Growing herbs is perfect for starters who are challenged with limited gardening space. Most herbs can grow well in pots which makes it very easy for the urban gardeners to move them around. In my own garden, I have a variety of herbs: basil, sage, mint, peppermint, choco mint, chives, tarragon, dill, rosemary, parsley, bunching onion, Vietnamese coriander, sawtooth coriander (Mexican cilantro), thyme, oregano, stevia, parsley, cilantro and lemon balm. Most of these herbs grow well under full or partial sunshine....
CHOOSE THE RIGHT HERBS
When starting an herb garden, it is important to know which herbs grow well locally and when to start growing them during the year . Most herbs can thrive under the warm weather condition that we have here in the Philippines and they can tolerate either full or partial sunshine. Some examples of these herbs are basil, tarragon, sage, green onion, chives, mint (and all its different varieties), oregano, thyme, rosemary and lemon balm. Most of these herbs can survive our summer heat, but some will require more frequent watering when the soil gets too dry. Some herbs like rosemary however prefer dry soil conditions, since their roots tend to rot prematurely.
Some herbs grow better when the temperature is lower or the climate is colder. Examples of these herbs are parsley, dill, cilantro and celery. Normally, these herbs grow well when the temperature is between 20 – 28 degrees Celsius, typically ideal in the highlands. When the temperature gets too hot, like what we have in the city, these herbs tend to wither away and die. While I have successfully grown dill and parsley successfully from seeds, their full growth is generally inhibited by the warm weather here in the city. These types of herbs also tend to have a shorter life span of six months to less than a year when grown under warm climates.
One of my biggest mistakes when I was just starting in herb gardening was that I wanted to try out everything all at once. I bought all kinds of herb seeds until I realized that I just had too many unopened seed packets. I tried to plant all of them and since I was not able to give each one enough attention, most of the seedlings died. I would therefore recommend that a gardener should start with one or two herbs only. Basil and mint are usually the easiest to grow. Once you are successful with these herbs, you can expand with more herbs like sage and tarragon.
GROW HERBS FROM SEED OR SEEDLING?

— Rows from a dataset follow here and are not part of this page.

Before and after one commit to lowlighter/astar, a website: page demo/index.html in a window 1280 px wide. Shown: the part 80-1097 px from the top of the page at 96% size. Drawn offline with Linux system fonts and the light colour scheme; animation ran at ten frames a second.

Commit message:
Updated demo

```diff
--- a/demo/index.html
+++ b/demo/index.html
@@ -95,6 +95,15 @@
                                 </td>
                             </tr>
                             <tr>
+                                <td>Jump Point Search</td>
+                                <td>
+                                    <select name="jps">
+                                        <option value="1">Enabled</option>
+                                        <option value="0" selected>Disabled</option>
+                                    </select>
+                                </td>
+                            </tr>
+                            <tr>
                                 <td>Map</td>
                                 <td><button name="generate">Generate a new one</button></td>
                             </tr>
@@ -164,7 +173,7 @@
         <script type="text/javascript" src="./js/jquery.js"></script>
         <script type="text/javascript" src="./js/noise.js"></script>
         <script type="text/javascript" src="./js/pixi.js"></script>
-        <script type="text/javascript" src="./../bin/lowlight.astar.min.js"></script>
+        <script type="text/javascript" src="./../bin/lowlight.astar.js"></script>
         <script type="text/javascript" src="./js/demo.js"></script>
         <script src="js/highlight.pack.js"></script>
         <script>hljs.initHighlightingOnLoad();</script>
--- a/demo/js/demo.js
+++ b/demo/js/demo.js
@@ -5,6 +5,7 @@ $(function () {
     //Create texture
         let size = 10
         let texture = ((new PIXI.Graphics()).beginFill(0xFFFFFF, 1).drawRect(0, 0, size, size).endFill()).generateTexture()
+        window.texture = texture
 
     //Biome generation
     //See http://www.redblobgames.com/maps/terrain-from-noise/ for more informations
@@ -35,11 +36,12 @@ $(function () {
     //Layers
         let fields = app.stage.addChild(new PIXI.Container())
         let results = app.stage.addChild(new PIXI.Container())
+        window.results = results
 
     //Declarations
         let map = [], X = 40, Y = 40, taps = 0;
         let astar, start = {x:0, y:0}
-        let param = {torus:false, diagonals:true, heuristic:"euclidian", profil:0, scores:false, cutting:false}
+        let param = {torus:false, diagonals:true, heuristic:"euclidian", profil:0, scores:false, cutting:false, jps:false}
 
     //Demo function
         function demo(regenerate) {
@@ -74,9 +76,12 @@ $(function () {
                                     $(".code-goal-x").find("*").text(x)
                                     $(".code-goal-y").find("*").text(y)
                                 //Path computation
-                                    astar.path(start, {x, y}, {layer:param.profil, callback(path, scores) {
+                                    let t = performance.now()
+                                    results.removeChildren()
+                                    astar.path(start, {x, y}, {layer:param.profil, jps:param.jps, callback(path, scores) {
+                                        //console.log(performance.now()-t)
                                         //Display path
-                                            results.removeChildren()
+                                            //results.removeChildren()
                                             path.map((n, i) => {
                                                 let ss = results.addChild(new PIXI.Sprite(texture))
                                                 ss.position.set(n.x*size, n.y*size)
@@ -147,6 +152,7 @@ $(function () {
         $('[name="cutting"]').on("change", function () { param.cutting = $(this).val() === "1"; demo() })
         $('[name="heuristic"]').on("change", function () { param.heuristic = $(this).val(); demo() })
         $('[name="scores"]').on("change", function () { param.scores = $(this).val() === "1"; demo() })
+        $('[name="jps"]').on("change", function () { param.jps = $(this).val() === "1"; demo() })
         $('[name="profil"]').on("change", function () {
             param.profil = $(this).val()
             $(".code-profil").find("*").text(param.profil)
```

The typical question I get from fellow gardeners is whether to start from a seed or seedling. For me, it’s better to start with seedlings since I had more success with them. I bought my seedlings from a local garden store. If you don’t have access to seedlings, then starting from seeds will do, except that it takes a lot longer for most herb seeds to grow until they are ready to be harvested. Here in the Philippines, the information in the seed packets is usually very limited. To learn more about a specific herb, I had to make my own research from the internet. In propagating herbs, I use the cuttings from a fully grown herb plant.

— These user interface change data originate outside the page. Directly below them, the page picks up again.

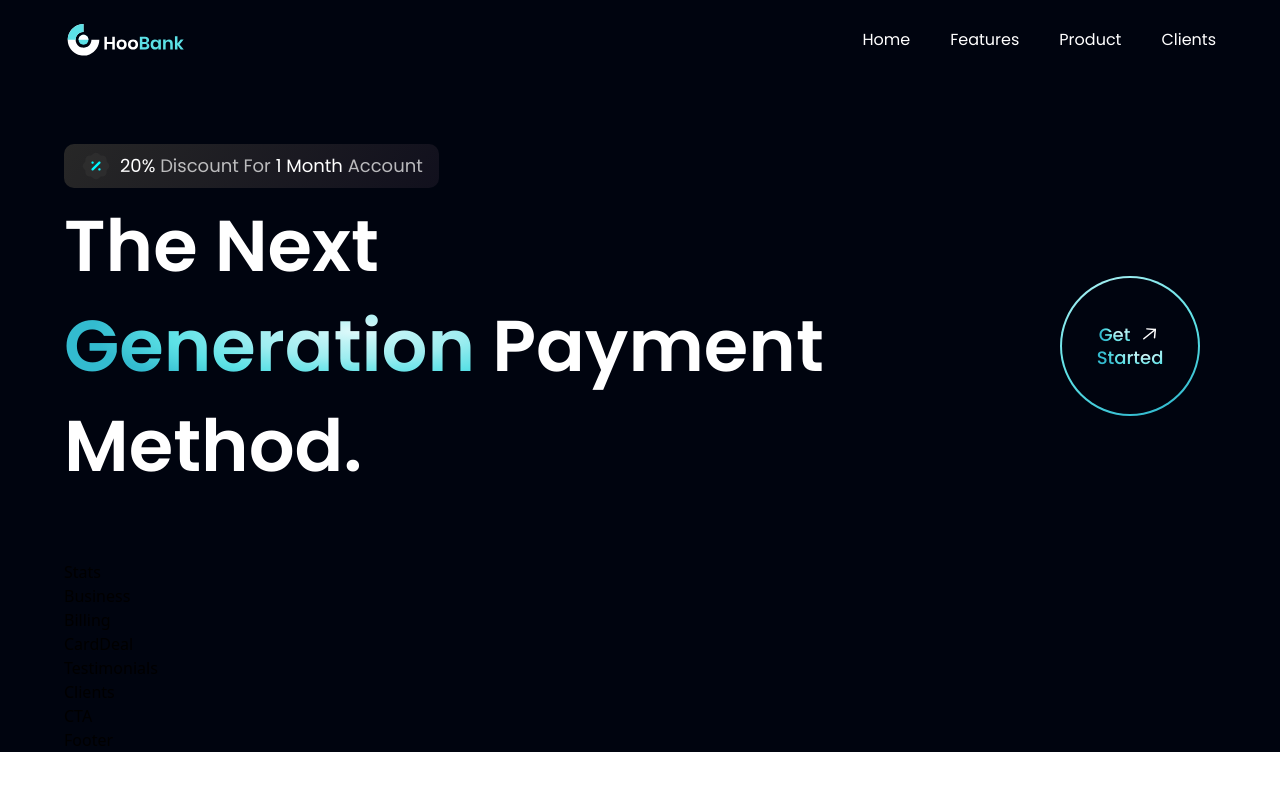
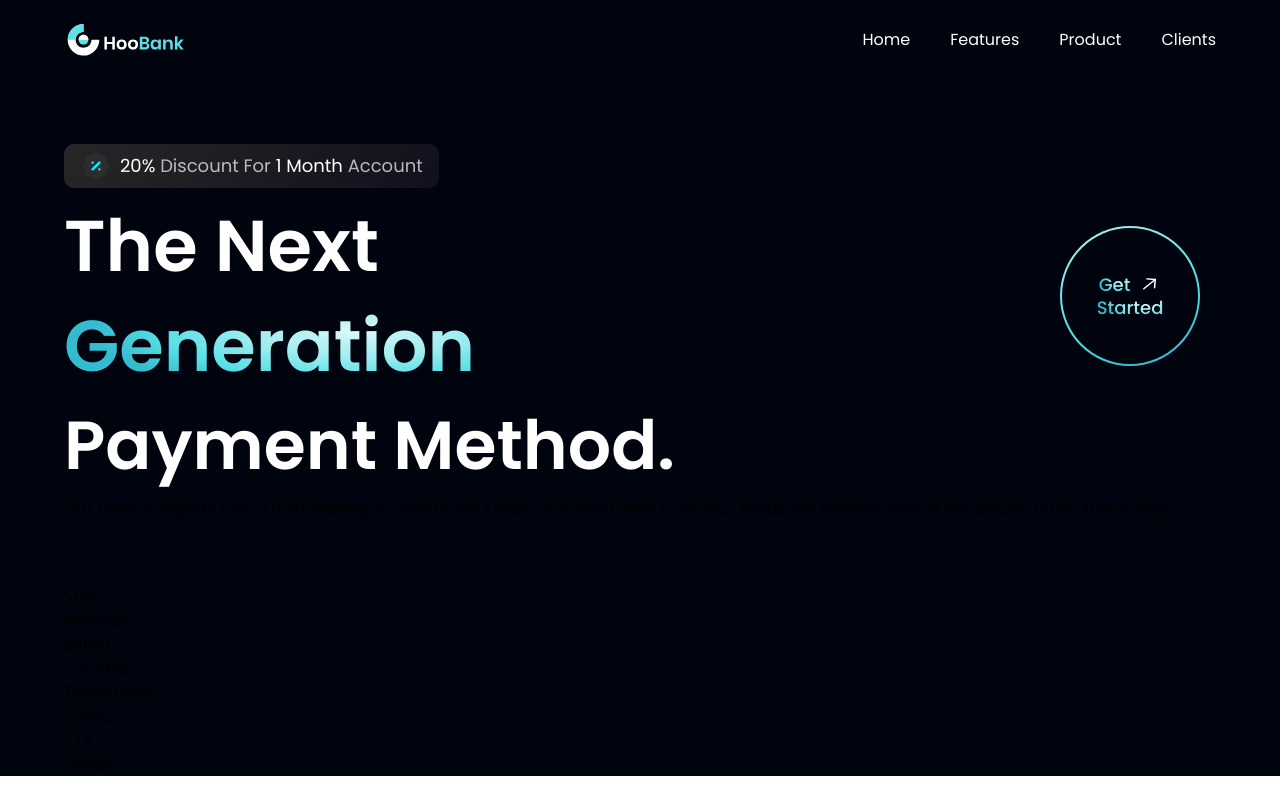
Before and after one commit to knosei/HooBank, a React (Vite) app: page / in a window 1280 px wide. Built offline with nearby package versions, Linux system fonts and the light colour scheme.

Commit message:
added more text to hero section

```diff
--- a/src/components/Hero.jsx
+++ b/src/components/Hero.jsx
@@ -17,14 +17,16 @@ const Hero = () => (
         <h1 className="flex-1 font-poppins font-semibold ss:text-[72px] text-[52px] text-white ss:leading-[100px] leading-[75px]">
           The Next <br className="sm:block hidden" /> {" "}
           <span className='text-gradient'>Generation</span> {" "}
-          Payment Method.
         </h1>
         <div className='ss:flex hidden md:mr-4 mr-0'>
           <GetStarted />
         </div>
+      </div>
 
-
-      </div>
+      <h1 className="font-poppins font-semibold ss:text-[68px] text-[52px] text-white ss:leading-[100px]
+      leading-[75px] w-full">Payment Method.</h1>
+      <p>Our team of experts uses a methodology to identify the credit cards most likely to fit your needs.
+         We examine annual percentage rates, annual fees.</p>
     </div>
   </section>
 )
```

Generally, herbs require very little maintenance. When exposed to direct sunlight, their flavor and aroma become more intense. Most herbs will benefit from regular pruning because it helps them grow more leaves. Except for sage, most herbs lose their flavor and aroma when they start to flower. Thus, to extend the harvest period of herbs, it is necessary to harvest or prune regularly. To do this, simply cut off the top two layers right before the third node. These cuttings may be dried under direct sunlight and stored for future use.
When grown in containers, it is important to use a well-draining soil. This means a good mixture of compost, coco peat and perlite. In the absence or perlite, small rocks or sand pebbles may be used to line the bottom of the pot. Fertilizers for herbs are rarely needed, but it helps to add compost to the soil at least once a month. Herbs are usually pest resistant and some can even help repel common insects. For this reason, some herbs can be a perfect companion plant for other plants.